Scientists at Empa, the Swiss Federal Laboratories for Materials Science and Technology, have developed a high performance plaster which boasts a thermal insulation value three-times better than convention plaster thanks to so-called aerogels.
Risoe DTU is going to put a newly developed test platform for polymer solar cells into production. The test platform will be transformed from a prototype into production ready 0-Series in collaboration with the Zealandic company 'LS Control'.
The German Innovation Alliance for Carbon Nanotubes will hold its annual conference in Ettlingen (near Karlsruhe, Germany) on 25th-27th January. This year the conference will be open to national and international visitors from research and industry.

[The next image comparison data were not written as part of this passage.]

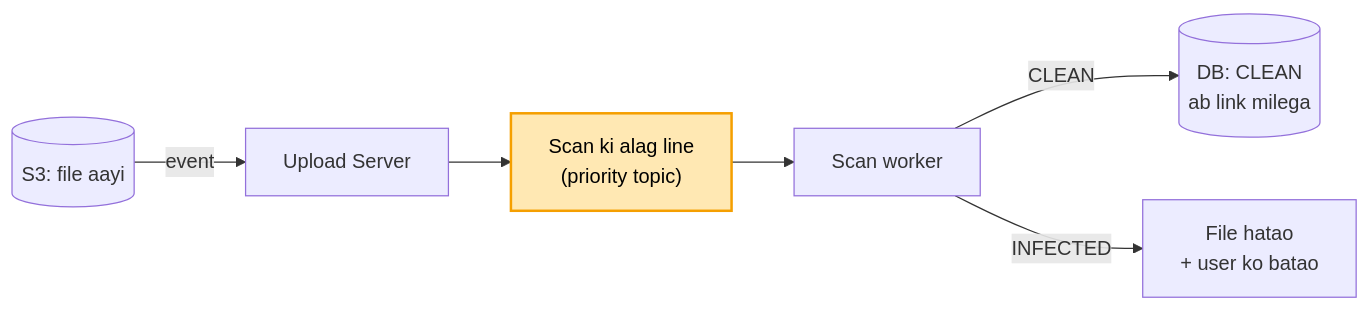
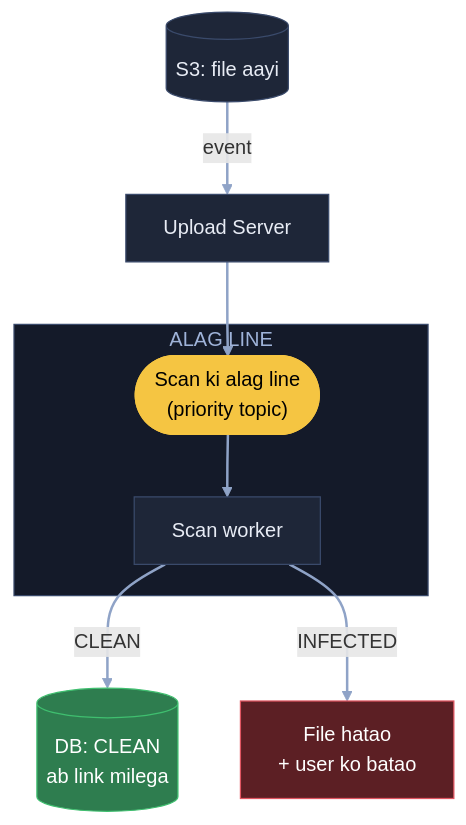
Before and after one commit to ArpanMaheshwari144/Prep: the eighth of 8 diagrams in 04_HLD/SYSTEM_DESIGNS/07_file_upload_validate_system/07_file_upload.md, drawn with Mermaid. The commit also changed other lines of this file, not shown here.

Commit message:
File upload: 8 diagram YouTube (reel) wale card andaaz me

````diff
--- a/04_HLD/SYSTEM_DESIGNS/07_file_upload_validate_system/07_file_upload.md
+++ b/04_HLD/SYSTEM_DESIGNS/07_file_upload_validate_system/07_file_upload.md
@@ -203,9 +283,22 @@
 ```mermaid
-flowchart LR
-    S3[("S3: file aayi")] -- "event" --> U["Upload Server"]
-    U --> K["Scan ki alag line<br/>(priority topic)"]
-    K --> W["Scan worker"]
-    W -- "CLEAN" --> DB[("DB: CLEAN<br/>ab link milega")]
-    W -- "INFECTED" --> X["File hatao<br/>+ user ko batao"]
-    style K fill:#ffe8b3,stroke:#f59f00,stroke-width:2px,color:#000
+flowchart TB
+    S3[("S3: file aayi")]:::card
+    U["Upload Server"]:::card
+    subgraph AL["ALAG LINE"]
+        K(["Scan ki alag line<br/>(priority topic)"]):::pill
+        W["Scan worker"]:::card
+    end
+    DB[("DB: CLEAN<br/>ab link milega")]:::good
+    X["File hatao<br/>+ user ko batao"]:::bad
+    S3 -- "event" --> U
+    U --> K
+    K --> W
+    W -- "CLEAN" --> DB
+    W -- "INFECTED" --> X
+    linkStyle default stroke:#8fa3c7,stroke-width:2px
+    classDef card fill:#1e2638,stroke:#3a4a6b,color:#e8ecf5
+    classDef pill fill:#f5c542,stroke:#f5c542,color:#000
+    classDef good fill:#2e7d4f,stroke:#3fbf6f,color:#fff
+    classDef bad fill:#5c1f24,stroke:#e05561,color:#fff
+    style AL fill:#141a29,stroke:#3a4a6b,color:#9fb3d9
 ```
````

It offers a platform for the international CNT community to exchange results and ideas.
In the search for efficient, durable and commercially viable fuel cells, scientists at the University of Ulster's Nanotechnology Institute and collaborators from Peking University and University of Oxford have discovered a new catalyst-support combination that could make fuel cells more efficient and more resistant to carbon monoxide poisoning.
In einem Antrag fordern die Abgeordneten die Bundesregierung auf, das 'Inverkehrbringen von verbrauchernahen Produkten mit Nanosilber' zu verbieten und eine Liste aller auf dem Markt erhaeltlichen Erzeugnisse zu erstellen und der Oeffentlichkeit zugaenglich zu machen.
The Fuel Cell Nano-Materials Group at International Center for Materials Nanoarchitectonics has successfully developed two types of novel proton conducting oxide electrolytes for solid oxide fuel cells (SOFCs). By applying these electrolytes, the commercialization of SOFCs operating in the intermediate temperature range, 500C to 650C, has come into sight.
Purdue University has been awarded $1.5 million to study quantum information science, a new field paving the way for quantum computing - a novel method to process information that is faster, more powerful and more efficient than classical computing.
Jan M. Schnorr and Timothy M. Swager from the Department of Chemistry and Institute for Soldier Nanotechnologies at MIT have published an overview of a variety of applications that are based on the unique properties of pristine as well as functionalized carbon nanotubes.
Researchers from the Department of Cell Biology, Physiology and Immunology at Universitat Autonoma de Barcelona (UAB), in collaboration with researchers from the Institute of Microelectronics of Barcelona (IMB-CNM) of the Spanish National Research Council (CSIC), have developed an identification system for oocytes and embryos in which each can be individually tagged using silicon barcodes.
Atherosclerosis is characterized by hardening and thickening of artery walls, with serious health consequences. Researchers at TU/e have imaged the stages in the calcification at a nanometer scale. The growth of hardening follows almost the same process as bone or tooth formation.
The University of Dayton School of Engineering has hired two faculty members with a combined nine inventions for the region's Wright Brothers Institute and the state's Ohio Research Scholars program to help create technologies that could lead to jobs.
Not long after Dr. Ali Dhinojwala, chairman of The University of Akron Department of Polymer Science, unpeeled the secret (fine, clingy hairs) behind the remarkable adhesion of gecko feet, he and fellow researchers came up with a synthetic replica: carbon nanotubes. Now, five years after that initial discovery, they have published the basis of the success of these nanotubes.